Magnetically Aligned Nanotubes in Nanocomposite Membranes for High-Performance Filtration Applications

P. Ignacio-de Leon, X. Chen, E. Rabe, M. Urgun-Demirtas, M. Puga, Z. Zhou, R. Brotzman
Argonne National Laboratory,
United States

Keywords: magnetic nanotube, vertically-aligned nanotube, iron cobalt oxide nanotube, nanocomposite membrane, lignin filtration

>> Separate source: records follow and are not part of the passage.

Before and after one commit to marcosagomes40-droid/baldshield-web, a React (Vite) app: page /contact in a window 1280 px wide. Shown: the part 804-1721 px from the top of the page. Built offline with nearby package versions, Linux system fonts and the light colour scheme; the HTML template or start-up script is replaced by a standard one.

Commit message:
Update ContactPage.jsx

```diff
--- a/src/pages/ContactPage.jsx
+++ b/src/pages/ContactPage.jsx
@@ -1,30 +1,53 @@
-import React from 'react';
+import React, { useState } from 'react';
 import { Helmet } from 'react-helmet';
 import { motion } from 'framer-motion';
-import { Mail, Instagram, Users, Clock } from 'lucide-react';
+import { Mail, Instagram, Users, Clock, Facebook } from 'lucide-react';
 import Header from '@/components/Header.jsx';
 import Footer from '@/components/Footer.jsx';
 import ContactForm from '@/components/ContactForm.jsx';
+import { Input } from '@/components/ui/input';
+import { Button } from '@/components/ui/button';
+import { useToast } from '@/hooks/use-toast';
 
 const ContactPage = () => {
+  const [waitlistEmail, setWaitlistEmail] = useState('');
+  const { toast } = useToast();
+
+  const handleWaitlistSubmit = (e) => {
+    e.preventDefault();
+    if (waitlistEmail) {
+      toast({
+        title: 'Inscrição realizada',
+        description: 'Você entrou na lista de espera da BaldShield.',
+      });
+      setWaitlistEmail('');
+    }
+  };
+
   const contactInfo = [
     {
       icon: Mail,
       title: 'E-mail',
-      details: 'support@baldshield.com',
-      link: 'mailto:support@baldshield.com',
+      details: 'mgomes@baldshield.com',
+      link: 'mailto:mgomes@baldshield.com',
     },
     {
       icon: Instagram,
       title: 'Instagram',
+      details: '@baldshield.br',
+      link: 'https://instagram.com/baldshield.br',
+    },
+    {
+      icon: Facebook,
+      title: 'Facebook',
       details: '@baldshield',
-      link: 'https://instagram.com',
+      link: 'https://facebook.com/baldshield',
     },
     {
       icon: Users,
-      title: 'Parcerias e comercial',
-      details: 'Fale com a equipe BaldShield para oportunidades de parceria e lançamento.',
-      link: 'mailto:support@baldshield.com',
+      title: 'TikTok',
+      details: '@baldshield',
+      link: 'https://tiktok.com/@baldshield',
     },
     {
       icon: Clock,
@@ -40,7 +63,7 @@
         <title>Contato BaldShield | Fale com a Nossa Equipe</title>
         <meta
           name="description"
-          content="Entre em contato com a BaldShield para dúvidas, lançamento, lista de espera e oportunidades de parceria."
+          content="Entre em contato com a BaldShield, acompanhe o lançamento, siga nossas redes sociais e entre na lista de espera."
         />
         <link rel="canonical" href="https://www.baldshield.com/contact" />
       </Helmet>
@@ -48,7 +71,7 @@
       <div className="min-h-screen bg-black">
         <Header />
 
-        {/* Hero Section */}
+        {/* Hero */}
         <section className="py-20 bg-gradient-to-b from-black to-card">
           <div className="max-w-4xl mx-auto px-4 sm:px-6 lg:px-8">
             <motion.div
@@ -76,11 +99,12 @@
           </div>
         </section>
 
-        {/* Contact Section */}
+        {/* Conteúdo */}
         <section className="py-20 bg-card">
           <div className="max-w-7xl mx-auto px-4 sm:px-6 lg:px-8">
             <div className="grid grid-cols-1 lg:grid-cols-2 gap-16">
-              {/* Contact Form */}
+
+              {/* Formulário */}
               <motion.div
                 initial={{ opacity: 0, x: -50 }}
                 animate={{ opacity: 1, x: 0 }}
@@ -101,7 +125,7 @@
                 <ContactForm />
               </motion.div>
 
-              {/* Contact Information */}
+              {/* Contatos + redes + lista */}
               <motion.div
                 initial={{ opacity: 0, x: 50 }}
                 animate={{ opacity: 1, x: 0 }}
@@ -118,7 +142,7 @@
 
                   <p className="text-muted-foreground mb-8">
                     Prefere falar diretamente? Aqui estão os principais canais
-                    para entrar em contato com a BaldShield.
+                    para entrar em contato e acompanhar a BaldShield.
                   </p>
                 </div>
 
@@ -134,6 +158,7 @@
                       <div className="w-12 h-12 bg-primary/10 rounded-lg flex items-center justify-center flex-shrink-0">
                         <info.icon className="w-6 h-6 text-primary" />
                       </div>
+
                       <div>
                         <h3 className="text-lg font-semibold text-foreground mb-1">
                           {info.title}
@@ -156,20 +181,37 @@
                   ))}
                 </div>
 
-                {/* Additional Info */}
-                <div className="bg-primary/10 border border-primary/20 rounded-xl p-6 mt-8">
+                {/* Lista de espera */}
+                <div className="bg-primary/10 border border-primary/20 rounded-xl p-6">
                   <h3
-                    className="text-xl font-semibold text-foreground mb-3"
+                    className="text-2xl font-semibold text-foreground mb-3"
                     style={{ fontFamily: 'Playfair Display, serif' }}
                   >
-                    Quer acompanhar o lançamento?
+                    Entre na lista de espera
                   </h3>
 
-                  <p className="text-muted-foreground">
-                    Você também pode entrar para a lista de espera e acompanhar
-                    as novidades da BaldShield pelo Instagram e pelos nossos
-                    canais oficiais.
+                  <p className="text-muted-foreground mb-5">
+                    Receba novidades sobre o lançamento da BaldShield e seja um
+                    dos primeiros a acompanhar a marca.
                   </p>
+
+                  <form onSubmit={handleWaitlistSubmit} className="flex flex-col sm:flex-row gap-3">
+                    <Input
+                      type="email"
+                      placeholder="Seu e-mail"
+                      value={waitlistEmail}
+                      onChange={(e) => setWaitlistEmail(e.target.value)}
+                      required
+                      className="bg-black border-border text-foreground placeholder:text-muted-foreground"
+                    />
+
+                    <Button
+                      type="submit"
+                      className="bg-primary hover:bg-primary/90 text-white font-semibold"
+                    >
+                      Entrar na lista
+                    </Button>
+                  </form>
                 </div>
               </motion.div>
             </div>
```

Nanocomposite membranes, with magnetic nanotubes embedded in polyethersulfone (PES) membrane to form a permselective layer on microporous supports, are reported in this study for potential applications in wastewater treatment. Two new processes, alignment of nanotubes with an external magnetic field and post-synthesis enzyme treatment, were employed in membrane fabrication. Iron cobalt oxide (Fe2CoO4) nanotubes, with 20-25 nm diameter and aspect ratio ca. 10,000, function as nanochannels spanning the permselective layer. Pure water flux values of 9.4 and 4.8 L/m2-h through membranes with vertically-aligned and randomly-oriented nanotubes, respectively, were obtained at 40 psi. These membranes were used to filter lignin, a contaminant in effluent wastewater from paper and mill industries and lignocellulosic biofuels production. The lignin % rejection from a 10,000 ppm feed at 40 psi through a PES support increases from 7.3% to 39.1% (5.3x higher) and 62.8% (8.6x higher) through membranes prepared with and without a magnetic field, respectively.